I was very pleased yesterday when I saw a link for a new talk from one of my favorite speakers, Eric Daniels. In this video of a talk from OCON 2015, he discusses the problems he sees in science education today, the historical roots of those problems, and potential solutions to them.
He gives a quote from an historian that summarizes one way in which science education has gone wrong.
In the relatively short time between 1893 and 1920, the justification for science in the curriculum had shifted from an argument based exclusively on science’s ability to develop one’s intellectual skills, especially the ability to observe accurately and reason inductively on the basis of evidence, to one based on science’s ability to develop an individual who would be a happy, contributing member of society.
As he explains, in the Progressive era the standard in science education moved from developing intellectual skills to a focus on whether it was “socially relevant.” In that period science education became focused on finding solutions to “urban blight and prostitution and over consumption of alcohol and drugs and all sorts of other social problems.” (You see this same emphasis today when young students are being taught about
global warming climate change, likely before they have any context for the study.)
In the following quote, Daniels gives a great explanation of why science education should be taught as well as the more common invalid reason. (And has a suggestion for those who hold the invalid reason.)
I think science should be taught in the schools because it is for the proper cognitive development of the individual children.

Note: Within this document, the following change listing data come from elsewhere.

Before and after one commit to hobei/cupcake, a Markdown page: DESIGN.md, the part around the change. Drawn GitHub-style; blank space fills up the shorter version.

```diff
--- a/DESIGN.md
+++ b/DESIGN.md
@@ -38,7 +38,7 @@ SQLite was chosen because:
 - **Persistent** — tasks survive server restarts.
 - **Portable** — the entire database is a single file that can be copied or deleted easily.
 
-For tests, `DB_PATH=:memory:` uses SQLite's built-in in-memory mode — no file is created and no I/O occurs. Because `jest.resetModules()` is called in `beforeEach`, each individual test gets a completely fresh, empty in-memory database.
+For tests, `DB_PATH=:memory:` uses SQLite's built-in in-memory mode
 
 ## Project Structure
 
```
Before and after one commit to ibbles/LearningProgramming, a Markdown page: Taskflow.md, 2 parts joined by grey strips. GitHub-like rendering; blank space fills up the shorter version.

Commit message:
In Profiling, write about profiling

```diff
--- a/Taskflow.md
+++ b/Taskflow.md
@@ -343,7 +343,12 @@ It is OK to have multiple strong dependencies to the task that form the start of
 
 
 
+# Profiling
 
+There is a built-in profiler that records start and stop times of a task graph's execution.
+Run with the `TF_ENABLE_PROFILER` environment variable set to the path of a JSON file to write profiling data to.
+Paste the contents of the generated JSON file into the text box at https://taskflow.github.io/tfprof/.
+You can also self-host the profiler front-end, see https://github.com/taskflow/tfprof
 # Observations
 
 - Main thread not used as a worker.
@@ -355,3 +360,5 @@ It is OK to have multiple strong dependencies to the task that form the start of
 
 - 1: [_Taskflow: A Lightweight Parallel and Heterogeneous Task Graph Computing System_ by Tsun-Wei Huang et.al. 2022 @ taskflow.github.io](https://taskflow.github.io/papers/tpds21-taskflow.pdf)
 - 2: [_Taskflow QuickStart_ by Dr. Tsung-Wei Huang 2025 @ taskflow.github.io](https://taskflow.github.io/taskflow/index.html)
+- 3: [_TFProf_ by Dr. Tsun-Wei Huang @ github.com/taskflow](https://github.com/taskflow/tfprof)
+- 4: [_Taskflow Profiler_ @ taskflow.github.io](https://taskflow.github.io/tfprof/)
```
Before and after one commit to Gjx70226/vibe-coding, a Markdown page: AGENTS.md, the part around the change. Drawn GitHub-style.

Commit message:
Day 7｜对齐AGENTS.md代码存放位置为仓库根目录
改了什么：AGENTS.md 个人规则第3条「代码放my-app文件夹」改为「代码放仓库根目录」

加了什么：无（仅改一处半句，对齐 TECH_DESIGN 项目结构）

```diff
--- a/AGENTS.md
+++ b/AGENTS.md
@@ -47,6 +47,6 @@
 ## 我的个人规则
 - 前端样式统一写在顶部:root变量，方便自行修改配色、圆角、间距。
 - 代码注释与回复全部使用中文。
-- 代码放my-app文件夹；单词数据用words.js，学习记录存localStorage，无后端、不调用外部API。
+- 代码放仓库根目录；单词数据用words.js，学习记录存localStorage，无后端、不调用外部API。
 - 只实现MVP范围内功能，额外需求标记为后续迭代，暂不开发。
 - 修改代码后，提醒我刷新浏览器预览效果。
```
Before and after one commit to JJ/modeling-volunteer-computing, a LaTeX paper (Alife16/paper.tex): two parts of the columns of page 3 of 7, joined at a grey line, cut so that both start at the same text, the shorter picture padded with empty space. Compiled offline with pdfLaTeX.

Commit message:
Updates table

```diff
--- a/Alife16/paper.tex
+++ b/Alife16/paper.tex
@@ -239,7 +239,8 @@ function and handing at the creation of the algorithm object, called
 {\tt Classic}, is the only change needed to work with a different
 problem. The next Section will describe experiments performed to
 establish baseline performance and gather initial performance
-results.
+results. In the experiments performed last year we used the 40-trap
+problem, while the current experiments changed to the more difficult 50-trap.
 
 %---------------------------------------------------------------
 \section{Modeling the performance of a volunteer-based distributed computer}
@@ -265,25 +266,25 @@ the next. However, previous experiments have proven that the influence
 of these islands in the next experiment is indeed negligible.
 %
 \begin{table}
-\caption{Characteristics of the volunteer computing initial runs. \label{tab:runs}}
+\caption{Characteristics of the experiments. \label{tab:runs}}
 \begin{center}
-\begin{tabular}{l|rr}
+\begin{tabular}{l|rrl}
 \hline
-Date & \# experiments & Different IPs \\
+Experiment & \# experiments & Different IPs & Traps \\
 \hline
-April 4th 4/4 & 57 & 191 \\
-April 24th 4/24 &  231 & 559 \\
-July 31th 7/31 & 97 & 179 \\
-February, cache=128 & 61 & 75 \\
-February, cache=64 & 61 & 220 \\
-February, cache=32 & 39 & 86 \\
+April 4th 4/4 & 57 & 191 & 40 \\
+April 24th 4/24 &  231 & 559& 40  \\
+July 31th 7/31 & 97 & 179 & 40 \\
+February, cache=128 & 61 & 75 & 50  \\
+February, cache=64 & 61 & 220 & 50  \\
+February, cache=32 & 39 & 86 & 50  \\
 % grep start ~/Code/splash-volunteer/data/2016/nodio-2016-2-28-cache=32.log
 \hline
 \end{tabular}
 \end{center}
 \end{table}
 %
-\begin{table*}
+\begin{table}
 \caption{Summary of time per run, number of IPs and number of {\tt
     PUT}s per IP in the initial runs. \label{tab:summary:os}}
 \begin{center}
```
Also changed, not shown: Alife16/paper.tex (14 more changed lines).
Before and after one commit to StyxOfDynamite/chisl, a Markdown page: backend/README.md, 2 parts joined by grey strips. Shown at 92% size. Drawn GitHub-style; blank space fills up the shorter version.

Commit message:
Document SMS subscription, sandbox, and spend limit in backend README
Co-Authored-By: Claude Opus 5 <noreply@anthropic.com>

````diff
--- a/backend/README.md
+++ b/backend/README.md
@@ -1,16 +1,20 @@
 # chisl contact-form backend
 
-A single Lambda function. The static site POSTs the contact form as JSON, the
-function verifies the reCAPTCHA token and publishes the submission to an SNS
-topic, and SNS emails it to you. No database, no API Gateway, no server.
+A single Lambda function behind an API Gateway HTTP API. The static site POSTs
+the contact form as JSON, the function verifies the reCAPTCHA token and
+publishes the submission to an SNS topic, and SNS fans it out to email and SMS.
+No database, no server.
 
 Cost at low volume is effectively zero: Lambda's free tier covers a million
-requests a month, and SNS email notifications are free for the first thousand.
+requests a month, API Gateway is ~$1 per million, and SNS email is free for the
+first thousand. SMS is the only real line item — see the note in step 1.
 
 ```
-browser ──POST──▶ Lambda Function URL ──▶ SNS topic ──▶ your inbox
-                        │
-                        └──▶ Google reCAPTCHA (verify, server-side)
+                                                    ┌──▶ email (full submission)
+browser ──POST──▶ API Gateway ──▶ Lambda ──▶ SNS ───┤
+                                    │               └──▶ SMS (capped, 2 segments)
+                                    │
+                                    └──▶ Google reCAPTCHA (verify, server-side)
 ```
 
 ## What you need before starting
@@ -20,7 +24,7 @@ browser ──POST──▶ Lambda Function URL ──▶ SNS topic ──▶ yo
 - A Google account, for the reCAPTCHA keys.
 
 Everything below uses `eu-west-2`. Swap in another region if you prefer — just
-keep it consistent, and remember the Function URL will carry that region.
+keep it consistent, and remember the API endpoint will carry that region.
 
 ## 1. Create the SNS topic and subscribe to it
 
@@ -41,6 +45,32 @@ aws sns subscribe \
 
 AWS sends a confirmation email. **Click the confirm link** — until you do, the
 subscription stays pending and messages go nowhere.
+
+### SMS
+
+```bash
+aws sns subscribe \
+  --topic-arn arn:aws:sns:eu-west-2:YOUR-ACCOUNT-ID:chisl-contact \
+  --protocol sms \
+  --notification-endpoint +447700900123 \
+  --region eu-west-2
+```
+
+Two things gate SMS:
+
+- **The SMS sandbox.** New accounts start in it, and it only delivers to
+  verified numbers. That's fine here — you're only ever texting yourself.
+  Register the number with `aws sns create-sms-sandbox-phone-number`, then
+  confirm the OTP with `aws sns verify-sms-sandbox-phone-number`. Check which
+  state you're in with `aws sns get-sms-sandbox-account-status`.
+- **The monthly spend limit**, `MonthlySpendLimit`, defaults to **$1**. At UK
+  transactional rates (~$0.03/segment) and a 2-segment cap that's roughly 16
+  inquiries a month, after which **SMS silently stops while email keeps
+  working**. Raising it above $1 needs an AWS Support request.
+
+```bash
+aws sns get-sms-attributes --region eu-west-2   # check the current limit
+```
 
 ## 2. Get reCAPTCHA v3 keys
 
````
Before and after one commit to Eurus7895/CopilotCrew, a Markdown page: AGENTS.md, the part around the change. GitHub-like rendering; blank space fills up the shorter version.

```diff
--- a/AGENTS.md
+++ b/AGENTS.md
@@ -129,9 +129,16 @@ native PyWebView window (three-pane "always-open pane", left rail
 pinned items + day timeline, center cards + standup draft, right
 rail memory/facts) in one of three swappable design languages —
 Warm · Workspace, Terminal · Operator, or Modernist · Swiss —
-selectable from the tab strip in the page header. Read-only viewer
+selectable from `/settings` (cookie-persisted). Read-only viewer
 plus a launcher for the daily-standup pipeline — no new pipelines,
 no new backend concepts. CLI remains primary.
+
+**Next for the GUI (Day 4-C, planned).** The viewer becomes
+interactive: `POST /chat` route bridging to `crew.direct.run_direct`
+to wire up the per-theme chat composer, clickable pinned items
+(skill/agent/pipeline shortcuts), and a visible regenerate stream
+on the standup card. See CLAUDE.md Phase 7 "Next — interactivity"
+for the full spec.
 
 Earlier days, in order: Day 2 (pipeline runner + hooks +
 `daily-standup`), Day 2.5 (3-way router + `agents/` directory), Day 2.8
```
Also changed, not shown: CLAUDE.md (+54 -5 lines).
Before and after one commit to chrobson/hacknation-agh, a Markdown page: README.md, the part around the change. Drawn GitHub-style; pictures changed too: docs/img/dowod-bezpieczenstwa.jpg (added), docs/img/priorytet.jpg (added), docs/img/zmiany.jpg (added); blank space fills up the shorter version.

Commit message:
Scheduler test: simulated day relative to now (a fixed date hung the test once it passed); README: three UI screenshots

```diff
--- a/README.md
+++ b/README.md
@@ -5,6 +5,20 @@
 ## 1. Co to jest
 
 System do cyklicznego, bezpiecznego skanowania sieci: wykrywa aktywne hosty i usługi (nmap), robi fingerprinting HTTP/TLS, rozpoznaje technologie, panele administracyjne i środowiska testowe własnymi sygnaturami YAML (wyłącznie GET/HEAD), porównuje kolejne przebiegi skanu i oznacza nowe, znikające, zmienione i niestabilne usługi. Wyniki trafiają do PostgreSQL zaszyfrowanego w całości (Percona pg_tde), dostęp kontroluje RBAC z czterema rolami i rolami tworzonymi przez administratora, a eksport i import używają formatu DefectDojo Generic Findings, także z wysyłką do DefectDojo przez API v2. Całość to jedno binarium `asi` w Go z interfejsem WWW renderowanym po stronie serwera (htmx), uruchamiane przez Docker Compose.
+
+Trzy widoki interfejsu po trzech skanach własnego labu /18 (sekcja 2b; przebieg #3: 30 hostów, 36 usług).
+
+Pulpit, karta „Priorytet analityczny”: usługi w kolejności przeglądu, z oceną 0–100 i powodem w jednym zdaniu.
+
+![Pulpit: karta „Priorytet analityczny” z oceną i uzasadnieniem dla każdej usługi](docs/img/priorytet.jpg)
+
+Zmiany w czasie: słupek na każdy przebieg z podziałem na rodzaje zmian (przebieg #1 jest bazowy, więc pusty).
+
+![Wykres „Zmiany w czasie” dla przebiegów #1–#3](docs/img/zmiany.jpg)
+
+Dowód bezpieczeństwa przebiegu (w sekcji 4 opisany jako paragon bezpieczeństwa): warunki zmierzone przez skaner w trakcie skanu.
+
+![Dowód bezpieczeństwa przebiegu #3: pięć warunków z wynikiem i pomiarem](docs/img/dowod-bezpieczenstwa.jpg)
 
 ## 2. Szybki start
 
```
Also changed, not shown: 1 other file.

It is not for some global purpose. It is not for a national purpose. It is not for any solution to a crisis. Children, the educational authorities need to realize, are autonomous, living, breathing, thinking individuals. They are not there for you to mold and shape into your problems, into your solutions to those problems. They are individuals. They deserve the respect that individuals deserve. If your entire theory of reforming science education consists of telling individuals whats best for them is how to make America better or why the world needs them to be an engineer I think you either need to check your premises or quickly leave the field of education. You do not belong here. You do not belong here if you cannot respect the autonomy of individual students. Get out of education. You have no business here.
This made me want to cheer.
There is a lot more in this talk, ranging from the “crisis” of science education which has been going on for almost 70 years, if not longer, the malinvestment this crisis mentality brings (similar to that in housing), the three big questions to be answered in science education and more.
The talk is about 54 minutes long with a 20 minute Q&A period. The Q&A period has a story that no fan of Ayn Rand would want to miss.